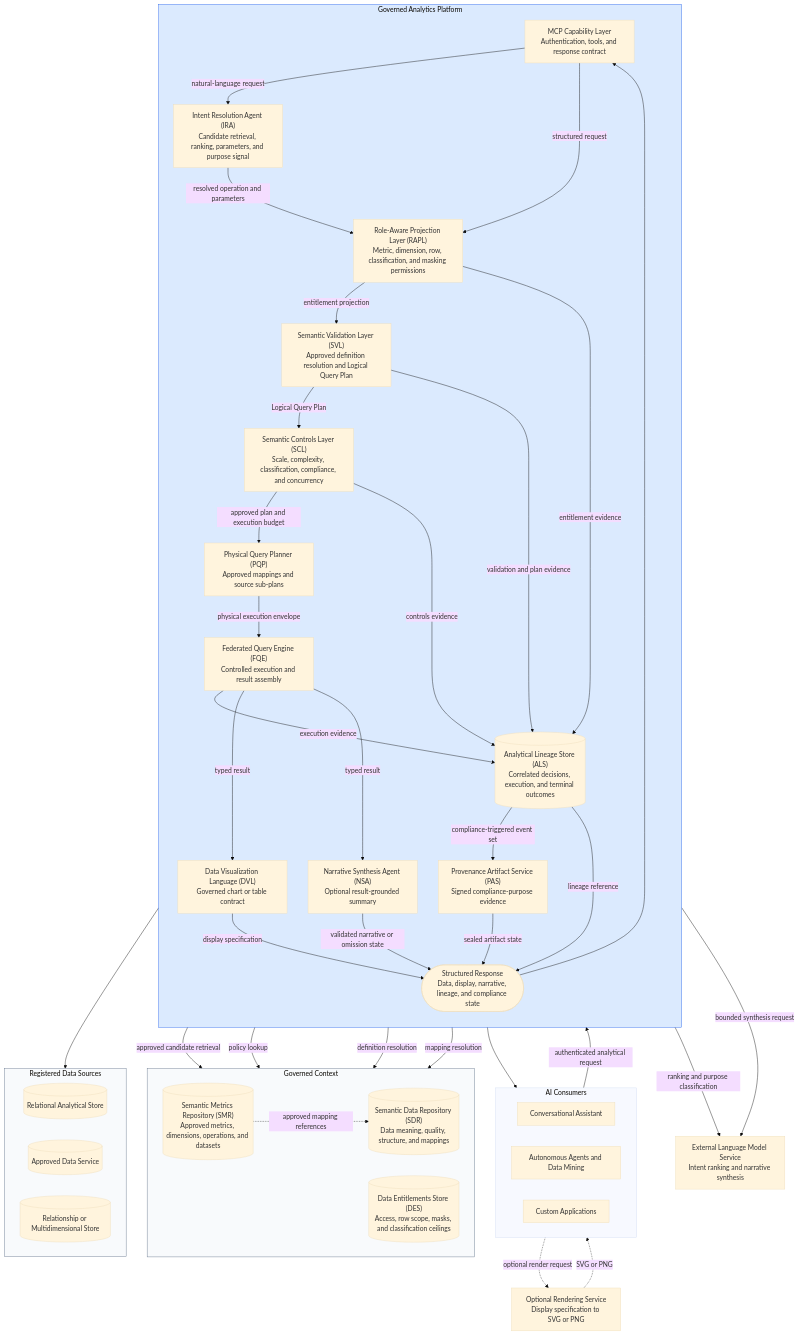
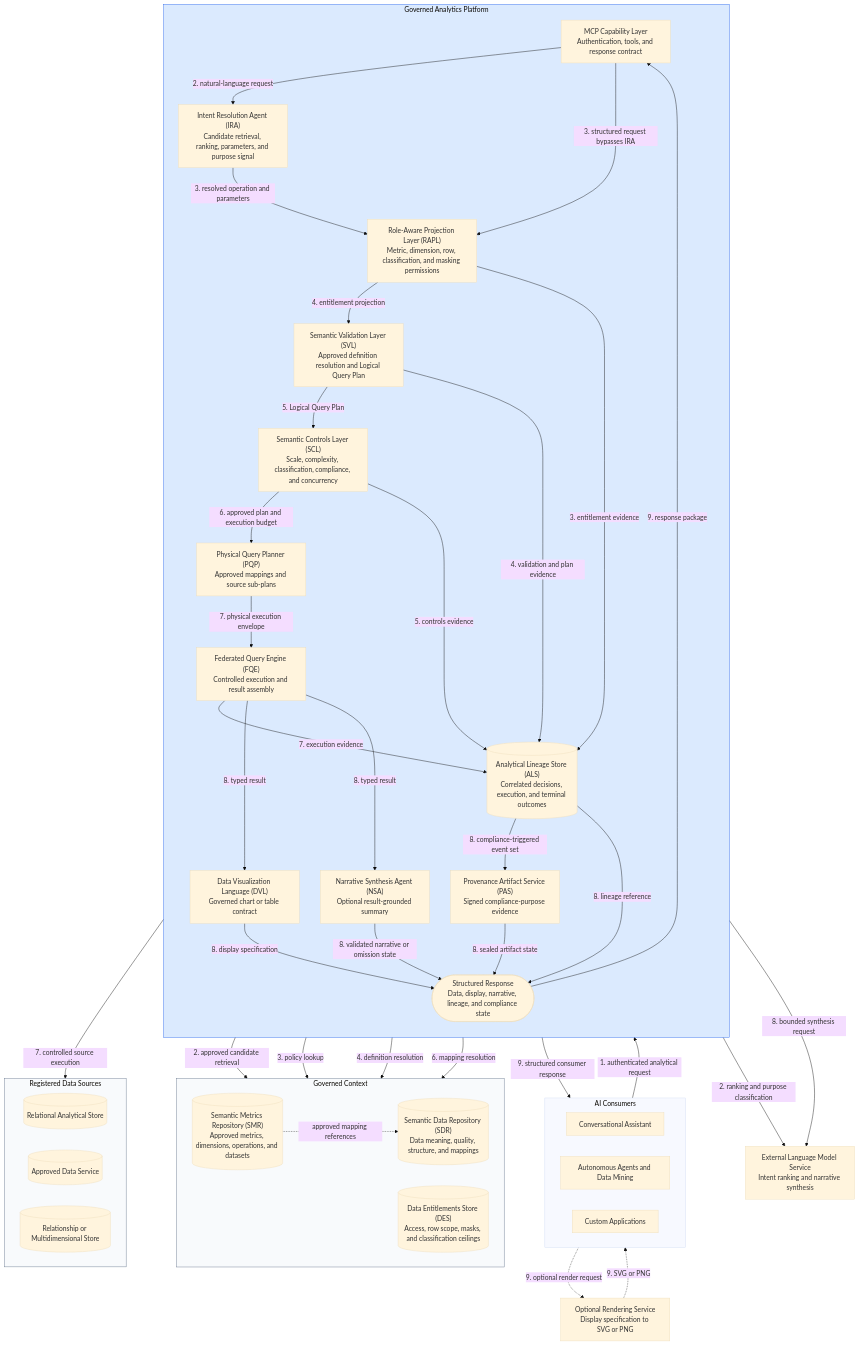
Before and after one commit to M-A-Operating-System/shared-work: the diagram in docs/product/analytics/02-core-capabilities.md, drawn with Mermaid (base theme). The commit also changed other lines of this file, not shown here.

Commit message:
docs: align architecture diagram and request steps

````diff
--- a/docs/product/analytics/02-core-capabilities.md
+++ b/docs/product/analytics/02-core-capabilities.md
@@ -46,78 +46,78 @@
 ```mermaid
 flowchart TD
     subgraph Consumers["AI Consumers"]
         direction LR
         Chat["Conversational Assistant"]
         Agents["Autonomous Agents and Data Mining"]
         Apps["Custom Applications"]
     end
 
     subgraph Platform["Governed Analytics Platform"]
         direction TB
         MCP["MCP Capability Layer\nAuthentication, tools, and response contract"]
         IRA["Intent Resolution Agent (IRA)\nCandidate retrieval, ranking, parameters, and purpose signal"]
         RAPL["Role-Aware Projection Layer (RAPL)\nMetric, dimension, row, classification, and masking permissions"]
         SVL["Semantic Validation Layer (SVL)\nApproved definition resolution and Logical Query Plan"]
         SCL["Semantic Controls Layer (SCL)\nScale, complexity, classification, compliance, and concurrency"]
         PQP["Physical Query Planner (PQP)\nApproved mappings and source sub-plans"]
         FQE["Federated Query Engine (FQE)\nControlled execution and result assembly"]
         DVL["Data Visualization Language (DVL)\nGoverned chart or table contract"]
         NSA["Narrative Synthesis Agent (NSA)\nOptional result-grounded summary"]
         ALS[("Analytical Lineage Store (ALS)\nCorrelated decisions, execution, and terminal outcomes")]
         PAS["Provenance Artifact Service (PAS)\nSigned compliance-purpose evidence"]
         Response(["Structured Response\nData, display, narrative, lineage, and compliance state"])
     end
 
     subgraph Context["Governed Context"]
         direction LR
         SMR[("Semantic Metrics Repository (SMR)\nApproved metrics, dimensions, operations, and datasets")]
         SDR[("Semantic Data Repository (SDR)\nData meaning, quality, structure, and mappings")]
         DES[("Data Entitlements Store (DES)\nAccess, row scope, masks, and classification ceilings")]
         SMR -. "approved mapping references" .-> SDR
     end
 
     Model["External Language Model Service\nIntent ranking and narrative synthesis"]
     Renderer["Optional Rendering Service\nDisplay specification to SVG or PNG"]
 
     subgraph Sources["Registered Data Sources"]
         direction LR
         Relational[("Relational Analytical Store")]
         DataAPI[("Approved Data Service")]
         Specialized[("Relationship or Multidimensional Store")]
     end
 
-    Consumers -->|"authenticated analytical request"| MCP
-    MCP -->|"natural-language request"| IRA
-    MCP -->|"structured request"| RAPL
-    IRA -->|"approved candidate retrieval"| SMR
-    IRA -->|"ranking and purpose classification"| Model
-    IRA -->|"resolved operation and parameters"| RAPL
-    RAPL -->|"policy lookup"| DES
-    RAPL -->|"entitlement projection"| SVL
-    RAPL -->|"entitlement evidence"| ALS
-    SVL -->|"definition resolution"| SMR
-    SVL -->|"Logical Query Plan"| SCL
-    SVL -->|"validation and plan evidence"| ALS
-    SCL -->|"approved plan and execution budget"| PQP
-    SCL -->|"controls evidence"| ALS
-    PQP -->|"mapping resolution"| SMR
-    PQP -->|"physical execution envelope"| FQE
-    FQE --> Sources
-    FQE -->|"execution evidence"| ALS
-    FQE -->|"typed result"| DVL
-    FQE -->|"typed result"| NSA
-    NSA -->|"bounded synthesis request"| Model
-    ALS -->|"compliance-triggered event set"| PAS
-    DVL -->|"display specification"| Response
-    NSA -->|"validated narrative or omission state"| Response
-    ALS -->|"lineage reference"| Response
-    PAS -->|"sealed artifact state"| Response
-    Response --> MCP
-    MCP --> Consumers
-    Consumers -. "optional render request" .-> Renderer
-    Renderer -. "SVG or PNG" .-> Consumers
+    Consumers -->|"1. authenticated analytical request"| MCP
+    MCP -->|"2. natural-language request"| IRA
+    MCP -->|"3. structured request bypasses IRA"| RAPL
+    IRA -->|"2. approved candidate retrieval"| SMR
+    IRA -->|"2. ranking and purpose classification"| Model
+    IRA -->|"3. resolved operation and parameters"| RAPL
+    RAPL -->|"3. policy lookup"| DES
+    RAPL -->|"4. entitlement projection"| SVL
+    RAPL -->|"3. entitlement evidence"| ALS
+    SVL -->|"4. definition resolution"| SMR
+    SVL -->|"5. Logical Query Plan"| SCL
+    SVL -->|"4. validation and plan evidence"| ALS
+    SCL -->|"6. approved plan and execution budget"| PQP
+    SCL -->|"5. controls evidence"| ALS
+    PQP -->|"6. mapping resolution"| SMR
+    PQP -->|"7. physical execution envelope"| FQE
+    FQE -->|"7. controlled source execution"| Sources
+    FQE -->|"7. execution evidence"| ALS
+    FQE -->|"8. typed result"| DVL
+    FQE -->|"8. typed result"| NSA
+    NSA -->|"8. bounded synthesis request"| Model
+    ALS -->|"8. compliance-triggered event set"| PAS
+    DVL -->|"8. display specification"| Response
+    NSA -->|"8. validated narrative or omission state"| Response
+    ALS -->|"8. lineage reference"| Response
+    PAS -->|"8. sealed artifact state"| Response
+    Response -->|"9. response package"| MCP
+    MCP -->|"9. structured consumer response"| Consumers
+    Consumers -. "9. optional render request" .-> Renderer
+    Renderer -. "9. SVG or PNG" .-> Consumers
 
     style Platform fill:#dbeafe,stroke:#2563eb
     style Context fill:#f8fafc,stroke:#64748b
     style Sources fill:#f8fafc,stroke:#64748b
 ```
````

What you need to do: Going through the material, count each line that carries the word "capabilities", and output only that count.

Exercise solution: 3